Louis C.K. of “Louie” leads the list of comedy actor nominees. Don Cheadle will also compete for the honor for his work in “House of Lies.” William H. Macy of “Shameless,” Jeffrey Tambor of “Transparent” and Ricky Gervais of “Derek” round out the category.
HBO’s acclaimed “True Detective” is nominated for best miniseries or television movie with “Fargo,” “The Missing,” “The Normal Heart” and “Olive Kitteridge.”
Matthew McConaughey and Woody Harrelson are both nominated for best actor in a miniseries or TV movie for “True Detective,” along with Ruffalo for “The Normal Heart” and Billy Bob Thornton and Martin Freeman for “Fargo.”
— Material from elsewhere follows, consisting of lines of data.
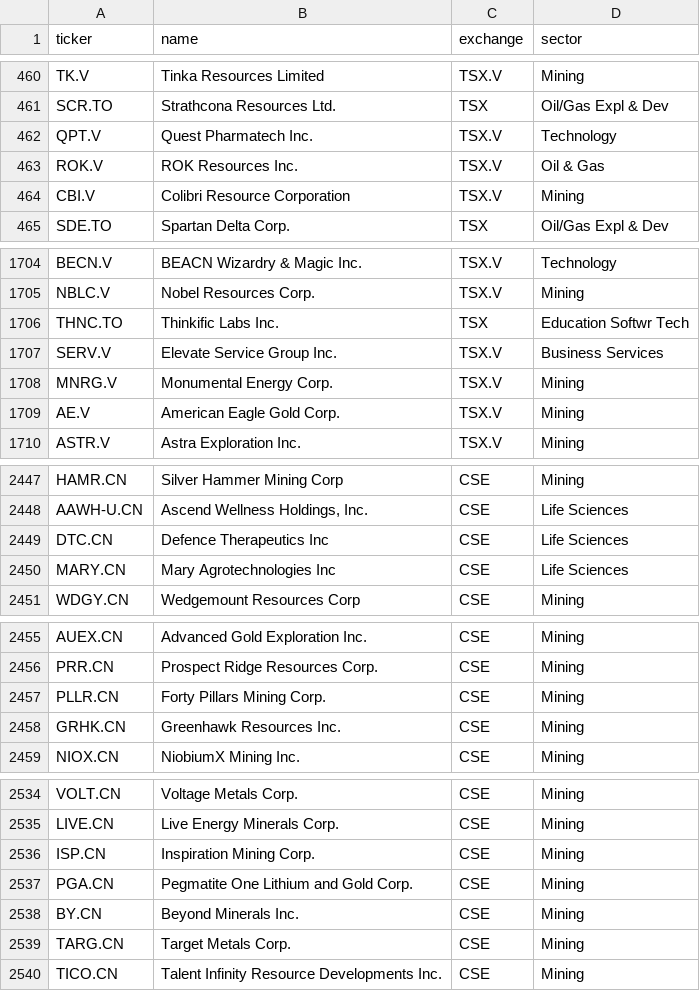
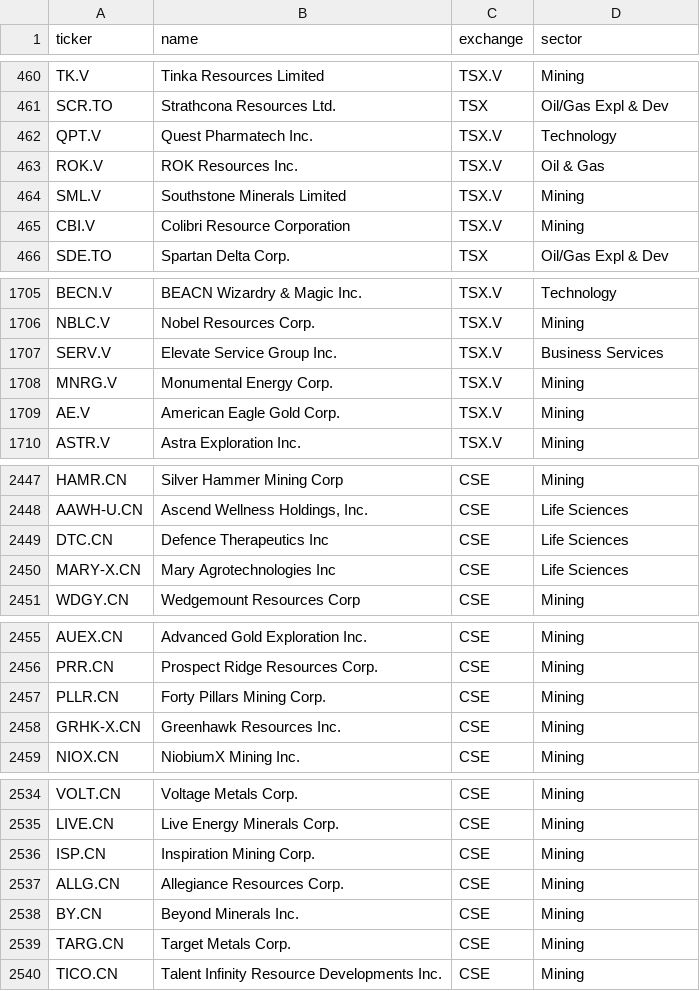
Before and after one commit to spacejam91/StockStellar, a CSV file: data/universe_ca.csv, drawn as a sheet; only a part is shown, gaps mark what is left out.

```diff
--- a/data/universe_ca.csv
+++ b/data/universe_ca.csv
@@ -463,2 +463,3 @@ QPT.V,Quest Pharmatech Inc.,TSX.V,Technology
 ROK.V,ROK Resources Inc.,TSX.V,Oil & Gas
+SML.V,Southstone Minerals Limited,TSX.V,Mining
 CBI.V,Colibri Resource Corporation,TSX.V,Mining
@@ -1705,3 +1706,2 @@ BECN.V,BEACN Wizardry & Magic Inc.,TSX.V,Technology
 NBLC.V,Nobel Resources Corp.,TSX.V,Mining
-THNC.TO,Thinkific Labs Inc.,TSX,Education Softwr Tech
 SERV.V,Elevate Service Group Inc.,TSX.V,Business Services
@@ -2449,3 +2449,3 @@ AAWH-U.CN,"Ascend Wellness Holdings, Inc.",CSE,Life Sciences
 DTC.CN,Defence Therapeutics Inc,CSE,Life Sciences
-MARY.CN,Mary Agrotechnologies Inc,CSE,Life Sciences
+MARY-X.CN,Mary Agrotechnologies Inc,CSE,Life Sciences
 WDGY.CN,Wedgemount Resources Corp,CSE,Mining
@@ -2457,3 +2457,3 @@ PRR.CN,Prospect Ridge Resources Corp.,CSE,Mining
 PLLR.CN,Forty Pillars Mining Corp.,CSE,Mining
-GRHK.CN,Greenhawk Resources Inc.,CSE,Mining
+GRHK-X.CN,Greenhawk Resources Inc.,CSE,Mining
 NIOX.CN,NiobiumX Mining Inc.,CSE,Mining
@@ -2536,3 +2536,3 @@ LIVE.CN,Live Energy Minerals Corp.,CSE,Mining
 ISP.CN,Inspiration Mining Corp.,CSE,Mining
-PGA.CN,Pegmatite One Lithium and Gold Corp.,CSE,Mining
+ALLG.CN,Allegiance Resources Corp.,CSE,Mining
 BY.CN,Beyond Minerals Inc.,CSE,Mining
```
Also changed, not shown: data/log/scan_day.csv, data/log/scan_pick.csv, 4 other files.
“Fargo’s” Allison Tolman is nominated for best actress in a miniseries or TV movie, along with Jessica Lange of “American Horror Story: Freak Show,” Frances McDormand of “Olive Kitteridge,” Maggie Gyllenhaal of “The Honourable Woman” and Frances O’Connor of “The Missing.”
Bill Murray, already up for best comedy/musical film actor for “St. Vincent,” is also nominated for supporting actor in a TV series, miniseries or movie for “Olive Kitteridge.” Also nominated in the category are Matt Bomer of “The Normal Heart,” Alan Cumming of “The Good Wife,” Jon Voight of “Ray Donovan” and Colin Hanks for “Fargo.”
For supporting actress in a TV series, miniseries or movie, nominees are Allison Janney for “Mom,” Kathy Bates for “American Horror Story: Freak Show,” Uzo Aduba for “Orange is the New Black,” Joanne Froggatt for “Downton Abbey” and Michelle Monaghan for “True Detective.”
During the ceremony, George Clooney will be presented with the HFPA’s Cecil B. DeMille Award honoring his “incredible impact on the world of entertainment.”
—Staff and wire reports
>> Want to read more stories like this? Get our Free Daily Newsletters Here!Follow us: